## WHAT TO PRODUCE
Whenever a line below includes the string "button", show it.

## RECORDED DATA
┌──

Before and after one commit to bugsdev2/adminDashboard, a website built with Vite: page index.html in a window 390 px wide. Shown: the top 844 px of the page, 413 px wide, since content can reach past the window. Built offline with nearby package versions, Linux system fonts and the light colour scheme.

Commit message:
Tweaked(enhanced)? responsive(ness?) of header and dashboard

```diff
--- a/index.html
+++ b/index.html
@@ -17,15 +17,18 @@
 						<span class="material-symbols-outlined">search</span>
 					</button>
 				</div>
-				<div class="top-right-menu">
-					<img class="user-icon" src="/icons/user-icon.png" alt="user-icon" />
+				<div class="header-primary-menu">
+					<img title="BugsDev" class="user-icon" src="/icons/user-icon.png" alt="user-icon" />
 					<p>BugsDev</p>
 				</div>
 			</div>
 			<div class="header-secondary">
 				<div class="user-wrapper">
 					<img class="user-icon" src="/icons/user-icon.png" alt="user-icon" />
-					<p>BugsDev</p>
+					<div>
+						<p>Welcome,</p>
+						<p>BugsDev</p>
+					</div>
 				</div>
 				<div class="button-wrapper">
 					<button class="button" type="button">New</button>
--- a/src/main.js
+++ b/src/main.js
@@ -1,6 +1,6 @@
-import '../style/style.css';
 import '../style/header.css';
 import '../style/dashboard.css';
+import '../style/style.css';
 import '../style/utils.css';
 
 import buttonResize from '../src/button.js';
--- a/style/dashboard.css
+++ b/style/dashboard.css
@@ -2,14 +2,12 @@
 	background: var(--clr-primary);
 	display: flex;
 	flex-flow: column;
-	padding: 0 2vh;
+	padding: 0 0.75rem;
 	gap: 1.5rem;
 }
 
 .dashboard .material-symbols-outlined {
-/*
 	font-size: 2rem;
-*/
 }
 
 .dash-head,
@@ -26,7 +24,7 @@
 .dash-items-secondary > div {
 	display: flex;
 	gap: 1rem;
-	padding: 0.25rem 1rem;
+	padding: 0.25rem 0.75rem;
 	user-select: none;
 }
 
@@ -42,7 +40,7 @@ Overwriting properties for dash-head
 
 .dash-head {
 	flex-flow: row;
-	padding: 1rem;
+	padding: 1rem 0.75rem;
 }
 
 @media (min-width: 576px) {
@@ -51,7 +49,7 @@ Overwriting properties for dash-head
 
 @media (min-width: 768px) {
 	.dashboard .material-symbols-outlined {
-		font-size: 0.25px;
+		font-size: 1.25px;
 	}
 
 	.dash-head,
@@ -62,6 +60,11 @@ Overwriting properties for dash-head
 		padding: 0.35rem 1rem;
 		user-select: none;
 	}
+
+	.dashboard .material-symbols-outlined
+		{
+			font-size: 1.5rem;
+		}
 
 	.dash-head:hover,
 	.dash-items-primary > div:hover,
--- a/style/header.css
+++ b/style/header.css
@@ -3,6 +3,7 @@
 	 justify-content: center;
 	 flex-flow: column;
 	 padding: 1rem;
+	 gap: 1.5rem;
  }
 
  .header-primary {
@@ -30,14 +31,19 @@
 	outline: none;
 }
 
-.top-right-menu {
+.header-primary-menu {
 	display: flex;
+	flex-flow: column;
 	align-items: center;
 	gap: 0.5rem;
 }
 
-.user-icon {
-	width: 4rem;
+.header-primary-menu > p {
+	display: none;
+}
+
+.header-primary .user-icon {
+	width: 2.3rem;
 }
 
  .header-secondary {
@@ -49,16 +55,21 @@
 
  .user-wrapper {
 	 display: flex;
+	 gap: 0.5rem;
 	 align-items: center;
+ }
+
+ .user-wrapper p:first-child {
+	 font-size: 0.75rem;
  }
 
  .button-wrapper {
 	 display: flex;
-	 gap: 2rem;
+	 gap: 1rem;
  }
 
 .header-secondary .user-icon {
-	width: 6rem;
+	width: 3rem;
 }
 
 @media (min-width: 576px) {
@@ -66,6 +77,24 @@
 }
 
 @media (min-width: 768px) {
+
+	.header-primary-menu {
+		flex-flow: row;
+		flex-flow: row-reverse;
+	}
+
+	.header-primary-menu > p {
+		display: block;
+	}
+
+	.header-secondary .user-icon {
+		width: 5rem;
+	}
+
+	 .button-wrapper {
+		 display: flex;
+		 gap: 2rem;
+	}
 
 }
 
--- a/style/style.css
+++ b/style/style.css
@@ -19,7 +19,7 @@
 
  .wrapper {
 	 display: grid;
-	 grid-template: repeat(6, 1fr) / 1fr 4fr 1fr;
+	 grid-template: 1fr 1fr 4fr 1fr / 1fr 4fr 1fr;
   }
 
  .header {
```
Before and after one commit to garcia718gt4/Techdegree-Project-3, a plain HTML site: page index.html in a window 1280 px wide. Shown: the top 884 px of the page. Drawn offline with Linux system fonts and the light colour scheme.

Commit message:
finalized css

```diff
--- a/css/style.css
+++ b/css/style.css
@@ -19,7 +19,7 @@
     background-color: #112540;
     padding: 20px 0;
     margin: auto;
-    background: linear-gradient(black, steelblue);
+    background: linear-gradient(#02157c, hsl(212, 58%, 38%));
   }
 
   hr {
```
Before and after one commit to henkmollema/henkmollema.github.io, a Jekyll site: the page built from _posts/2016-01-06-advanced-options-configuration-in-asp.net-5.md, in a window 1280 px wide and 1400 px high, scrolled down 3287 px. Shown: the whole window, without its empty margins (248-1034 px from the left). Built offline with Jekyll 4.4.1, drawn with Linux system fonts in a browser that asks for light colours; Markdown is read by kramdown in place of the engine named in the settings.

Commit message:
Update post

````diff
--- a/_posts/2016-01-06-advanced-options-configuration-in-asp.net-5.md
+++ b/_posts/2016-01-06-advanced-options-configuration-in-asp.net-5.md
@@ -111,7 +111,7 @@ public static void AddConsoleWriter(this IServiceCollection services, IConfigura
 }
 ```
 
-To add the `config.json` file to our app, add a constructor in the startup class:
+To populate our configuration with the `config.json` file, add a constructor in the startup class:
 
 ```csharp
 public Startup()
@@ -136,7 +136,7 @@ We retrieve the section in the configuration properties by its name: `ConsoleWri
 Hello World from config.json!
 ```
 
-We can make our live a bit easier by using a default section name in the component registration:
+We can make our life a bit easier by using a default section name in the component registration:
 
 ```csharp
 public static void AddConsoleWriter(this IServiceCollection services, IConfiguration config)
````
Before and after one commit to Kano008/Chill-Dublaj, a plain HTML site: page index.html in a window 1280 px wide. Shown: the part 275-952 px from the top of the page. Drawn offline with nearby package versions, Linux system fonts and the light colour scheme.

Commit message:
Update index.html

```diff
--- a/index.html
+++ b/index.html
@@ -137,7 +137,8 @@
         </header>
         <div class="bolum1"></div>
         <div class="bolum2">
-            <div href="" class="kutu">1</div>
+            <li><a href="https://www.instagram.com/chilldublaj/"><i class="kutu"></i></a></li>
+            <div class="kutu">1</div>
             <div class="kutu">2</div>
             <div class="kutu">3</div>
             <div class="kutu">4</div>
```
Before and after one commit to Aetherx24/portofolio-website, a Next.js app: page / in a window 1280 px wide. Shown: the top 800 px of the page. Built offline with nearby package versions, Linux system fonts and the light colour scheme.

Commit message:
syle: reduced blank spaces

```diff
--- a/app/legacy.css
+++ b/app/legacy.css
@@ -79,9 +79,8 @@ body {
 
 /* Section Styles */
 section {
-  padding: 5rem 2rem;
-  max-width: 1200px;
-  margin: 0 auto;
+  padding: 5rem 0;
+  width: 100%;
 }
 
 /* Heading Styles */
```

└──

## TASK ANSWER
 					</button>
 				<div class="button-wrapper">
 					<button class="button" type="button">New</button>
 import buttonResize from '../src/button.js';
  .button-wrapper {
+	 .button-wrapper {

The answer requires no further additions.